Task statement = Copy each line from the entries that the word "print" appears in.

**** Data provided

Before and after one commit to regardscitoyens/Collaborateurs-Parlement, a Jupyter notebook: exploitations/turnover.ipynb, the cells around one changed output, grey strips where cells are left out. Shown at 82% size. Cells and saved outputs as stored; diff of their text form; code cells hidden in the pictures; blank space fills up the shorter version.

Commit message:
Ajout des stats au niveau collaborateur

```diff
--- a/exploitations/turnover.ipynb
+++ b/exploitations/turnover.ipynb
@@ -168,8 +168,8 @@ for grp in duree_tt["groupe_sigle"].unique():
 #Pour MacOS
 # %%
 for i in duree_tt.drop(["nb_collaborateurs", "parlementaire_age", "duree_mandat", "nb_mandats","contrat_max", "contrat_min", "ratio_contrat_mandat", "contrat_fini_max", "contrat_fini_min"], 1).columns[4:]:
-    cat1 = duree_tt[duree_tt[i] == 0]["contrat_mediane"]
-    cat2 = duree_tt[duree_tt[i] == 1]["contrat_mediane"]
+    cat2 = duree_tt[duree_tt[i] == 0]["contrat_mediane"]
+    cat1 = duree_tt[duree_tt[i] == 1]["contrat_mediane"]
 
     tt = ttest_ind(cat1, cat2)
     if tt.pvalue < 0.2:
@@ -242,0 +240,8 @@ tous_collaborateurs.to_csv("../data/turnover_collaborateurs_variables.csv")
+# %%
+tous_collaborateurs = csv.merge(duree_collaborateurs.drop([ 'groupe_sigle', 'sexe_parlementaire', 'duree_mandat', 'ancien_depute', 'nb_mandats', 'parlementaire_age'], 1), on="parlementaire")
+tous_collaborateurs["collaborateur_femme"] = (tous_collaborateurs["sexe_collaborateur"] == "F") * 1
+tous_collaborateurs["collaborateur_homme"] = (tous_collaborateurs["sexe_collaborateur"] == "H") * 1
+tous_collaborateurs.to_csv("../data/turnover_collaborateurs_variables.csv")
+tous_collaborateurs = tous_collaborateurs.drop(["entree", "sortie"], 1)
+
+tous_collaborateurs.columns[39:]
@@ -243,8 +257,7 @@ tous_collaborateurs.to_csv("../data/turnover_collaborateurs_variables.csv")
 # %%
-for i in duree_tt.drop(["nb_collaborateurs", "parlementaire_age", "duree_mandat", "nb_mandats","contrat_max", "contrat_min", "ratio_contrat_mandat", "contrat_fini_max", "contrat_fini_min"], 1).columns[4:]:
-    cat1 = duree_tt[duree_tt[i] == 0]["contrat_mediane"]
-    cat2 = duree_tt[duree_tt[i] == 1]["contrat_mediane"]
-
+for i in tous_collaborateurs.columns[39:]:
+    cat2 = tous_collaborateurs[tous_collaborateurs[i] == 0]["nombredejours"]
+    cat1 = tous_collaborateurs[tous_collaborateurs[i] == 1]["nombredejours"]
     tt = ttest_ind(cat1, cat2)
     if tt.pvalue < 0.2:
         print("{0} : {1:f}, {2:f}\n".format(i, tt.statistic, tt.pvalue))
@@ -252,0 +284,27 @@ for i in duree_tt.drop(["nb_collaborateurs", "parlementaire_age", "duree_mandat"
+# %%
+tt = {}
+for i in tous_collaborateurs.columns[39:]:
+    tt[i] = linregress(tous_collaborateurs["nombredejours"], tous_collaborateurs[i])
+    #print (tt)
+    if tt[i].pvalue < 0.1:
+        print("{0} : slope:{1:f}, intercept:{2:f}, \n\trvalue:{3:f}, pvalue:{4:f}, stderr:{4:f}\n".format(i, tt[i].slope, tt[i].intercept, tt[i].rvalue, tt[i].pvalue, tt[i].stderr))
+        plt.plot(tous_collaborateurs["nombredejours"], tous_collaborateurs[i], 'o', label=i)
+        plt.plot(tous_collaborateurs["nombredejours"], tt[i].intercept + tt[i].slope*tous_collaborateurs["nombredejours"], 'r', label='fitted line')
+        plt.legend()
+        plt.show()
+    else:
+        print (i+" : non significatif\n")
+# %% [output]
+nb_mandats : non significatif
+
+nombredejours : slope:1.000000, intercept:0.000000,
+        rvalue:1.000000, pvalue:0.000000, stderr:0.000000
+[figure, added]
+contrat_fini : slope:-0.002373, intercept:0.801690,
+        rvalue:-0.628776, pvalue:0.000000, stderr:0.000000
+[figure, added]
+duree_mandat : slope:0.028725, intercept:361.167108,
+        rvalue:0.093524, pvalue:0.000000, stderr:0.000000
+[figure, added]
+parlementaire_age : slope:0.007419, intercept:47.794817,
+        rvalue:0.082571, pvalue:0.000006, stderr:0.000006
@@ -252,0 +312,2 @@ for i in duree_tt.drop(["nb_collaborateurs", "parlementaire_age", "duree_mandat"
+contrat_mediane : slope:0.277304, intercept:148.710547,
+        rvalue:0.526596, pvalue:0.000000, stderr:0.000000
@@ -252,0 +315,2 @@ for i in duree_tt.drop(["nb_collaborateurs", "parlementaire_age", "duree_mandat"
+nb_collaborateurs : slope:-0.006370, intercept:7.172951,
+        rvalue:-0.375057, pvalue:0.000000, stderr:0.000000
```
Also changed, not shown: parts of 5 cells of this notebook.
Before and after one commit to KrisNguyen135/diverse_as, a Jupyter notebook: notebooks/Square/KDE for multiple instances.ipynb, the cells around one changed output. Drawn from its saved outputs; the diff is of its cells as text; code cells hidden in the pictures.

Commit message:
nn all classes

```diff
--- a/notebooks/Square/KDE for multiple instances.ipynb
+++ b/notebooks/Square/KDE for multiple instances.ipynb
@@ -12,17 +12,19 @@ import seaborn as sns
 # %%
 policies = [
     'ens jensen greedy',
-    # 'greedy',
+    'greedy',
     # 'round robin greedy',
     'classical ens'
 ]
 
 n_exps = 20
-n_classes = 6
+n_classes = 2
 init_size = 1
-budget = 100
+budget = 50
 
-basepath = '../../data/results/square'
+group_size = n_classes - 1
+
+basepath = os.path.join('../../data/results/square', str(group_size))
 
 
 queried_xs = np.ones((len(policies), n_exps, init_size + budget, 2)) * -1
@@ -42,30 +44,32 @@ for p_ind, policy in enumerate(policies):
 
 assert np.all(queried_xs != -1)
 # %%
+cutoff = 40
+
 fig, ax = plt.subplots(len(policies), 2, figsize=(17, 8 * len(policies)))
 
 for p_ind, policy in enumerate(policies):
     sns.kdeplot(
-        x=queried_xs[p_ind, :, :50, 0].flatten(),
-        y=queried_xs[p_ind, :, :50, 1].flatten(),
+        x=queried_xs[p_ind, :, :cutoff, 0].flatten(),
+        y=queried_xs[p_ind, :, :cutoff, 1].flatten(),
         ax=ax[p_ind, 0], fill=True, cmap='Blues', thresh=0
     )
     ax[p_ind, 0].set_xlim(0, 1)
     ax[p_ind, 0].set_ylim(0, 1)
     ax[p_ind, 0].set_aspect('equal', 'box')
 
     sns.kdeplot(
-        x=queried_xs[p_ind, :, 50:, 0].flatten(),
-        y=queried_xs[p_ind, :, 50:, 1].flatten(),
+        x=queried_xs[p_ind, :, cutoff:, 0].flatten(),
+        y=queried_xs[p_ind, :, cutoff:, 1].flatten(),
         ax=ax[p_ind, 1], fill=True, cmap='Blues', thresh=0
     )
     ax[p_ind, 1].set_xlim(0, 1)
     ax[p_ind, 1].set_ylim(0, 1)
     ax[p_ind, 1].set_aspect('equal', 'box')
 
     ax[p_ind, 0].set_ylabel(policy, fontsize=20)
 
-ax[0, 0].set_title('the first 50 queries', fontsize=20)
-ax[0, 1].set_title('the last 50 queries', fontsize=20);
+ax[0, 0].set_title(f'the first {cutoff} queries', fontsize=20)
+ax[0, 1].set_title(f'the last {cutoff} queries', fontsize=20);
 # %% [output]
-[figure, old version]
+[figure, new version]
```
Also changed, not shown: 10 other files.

********

Written answer =
         print("{0} : {1:f}, {2:f}\n".format(i, tt.statistic, tt.pvalue))
+    #print (tt)
+        print("{0} : slope:{1:f}, intercept:{2:f}, \n\trvalue:{3:f}, pvalue:{4:f}, stderr:{4:f}\n".format(i, tt[i].slope, tt[i].intercept, tt[i].rvalue, tt[i].pvalue, tt[i].stderr))
+        print (i+" : non significatif\n")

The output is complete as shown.